___ AVAILABLE DATA ___
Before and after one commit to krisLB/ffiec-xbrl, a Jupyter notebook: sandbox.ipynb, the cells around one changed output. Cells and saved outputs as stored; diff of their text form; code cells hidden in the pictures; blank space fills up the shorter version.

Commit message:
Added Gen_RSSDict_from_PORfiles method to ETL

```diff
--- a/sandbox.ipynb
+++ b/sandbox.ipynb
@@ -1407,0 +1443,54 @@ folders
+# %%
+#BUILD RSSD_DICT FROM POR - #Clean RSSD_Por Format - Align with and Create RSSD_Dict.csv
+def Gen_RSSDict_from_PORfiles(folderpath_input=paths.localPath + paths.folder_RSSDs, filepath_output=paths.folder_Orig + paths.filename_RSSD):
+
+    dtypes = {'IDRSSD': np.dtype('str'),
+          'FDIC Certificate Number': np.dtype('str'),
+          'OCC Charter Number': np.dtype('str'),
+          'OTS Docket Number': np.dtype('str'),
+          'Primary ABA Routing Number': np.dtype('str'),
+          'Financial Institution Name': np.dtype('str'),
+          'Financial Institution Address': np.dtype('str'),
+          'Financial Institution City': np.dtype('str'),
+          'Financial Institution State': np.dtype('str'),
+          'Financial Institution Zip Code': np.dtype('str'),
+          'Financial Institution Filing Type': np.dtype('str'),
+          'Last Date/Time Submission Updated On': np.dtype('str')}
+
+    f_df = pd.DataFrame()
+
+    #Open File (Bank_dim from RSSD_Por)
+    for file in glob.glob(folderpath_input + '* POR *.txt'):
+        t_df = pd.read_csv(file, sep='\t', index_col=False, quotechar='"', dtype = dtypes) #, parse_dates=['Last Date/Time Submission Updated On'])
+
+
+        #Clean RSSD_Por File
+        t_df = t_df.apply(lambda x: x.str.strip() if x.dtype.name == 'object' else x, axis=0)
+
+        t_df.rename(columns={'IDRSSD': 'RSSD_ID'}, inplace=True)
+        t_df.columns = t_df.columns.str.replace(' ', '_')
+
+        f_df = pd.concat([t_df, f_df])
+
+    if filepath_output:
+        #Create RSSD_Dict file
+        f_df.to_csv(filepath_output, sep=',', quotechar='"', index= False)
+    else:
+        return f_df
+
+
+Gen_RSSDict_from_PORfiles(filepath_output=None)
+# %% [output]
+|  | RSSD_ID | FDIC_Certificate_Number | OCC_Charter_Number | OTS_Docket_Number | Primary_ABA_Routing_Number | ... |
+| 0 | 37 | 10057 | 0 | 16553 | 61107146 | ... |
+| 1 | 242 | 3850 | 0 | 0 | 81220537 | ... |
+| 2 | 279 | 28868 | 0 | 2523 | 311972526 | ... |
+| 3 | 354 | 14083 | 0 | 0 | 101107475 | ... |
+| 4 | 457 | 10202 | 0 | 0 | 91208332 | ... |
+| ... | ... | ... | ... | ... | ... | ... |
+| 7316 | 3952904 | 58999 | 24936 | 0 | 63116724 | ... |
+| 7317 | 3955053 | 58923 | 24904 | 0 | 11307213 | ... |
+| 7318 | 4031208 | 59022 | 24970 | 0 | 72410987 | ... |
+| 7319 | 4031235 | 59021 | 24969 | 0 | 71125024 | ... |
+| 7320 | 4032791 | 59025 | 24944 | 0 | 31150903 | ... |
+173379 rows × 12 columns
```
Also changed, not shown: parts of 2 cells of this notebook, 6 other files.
___
→ PROMPT:
Go through the records above, find each line with the string "Time", and copy it.

→ ANSWER BOX:
+          'Last Date/Time Submission Updated On': np.dtype('str')}
+        t_df = pd.read_csv(file, sep='\t', index_col=False, quotechar='"', dtype = dtypes) #, parse_dates=['Last Date/Time Submission Updated On'])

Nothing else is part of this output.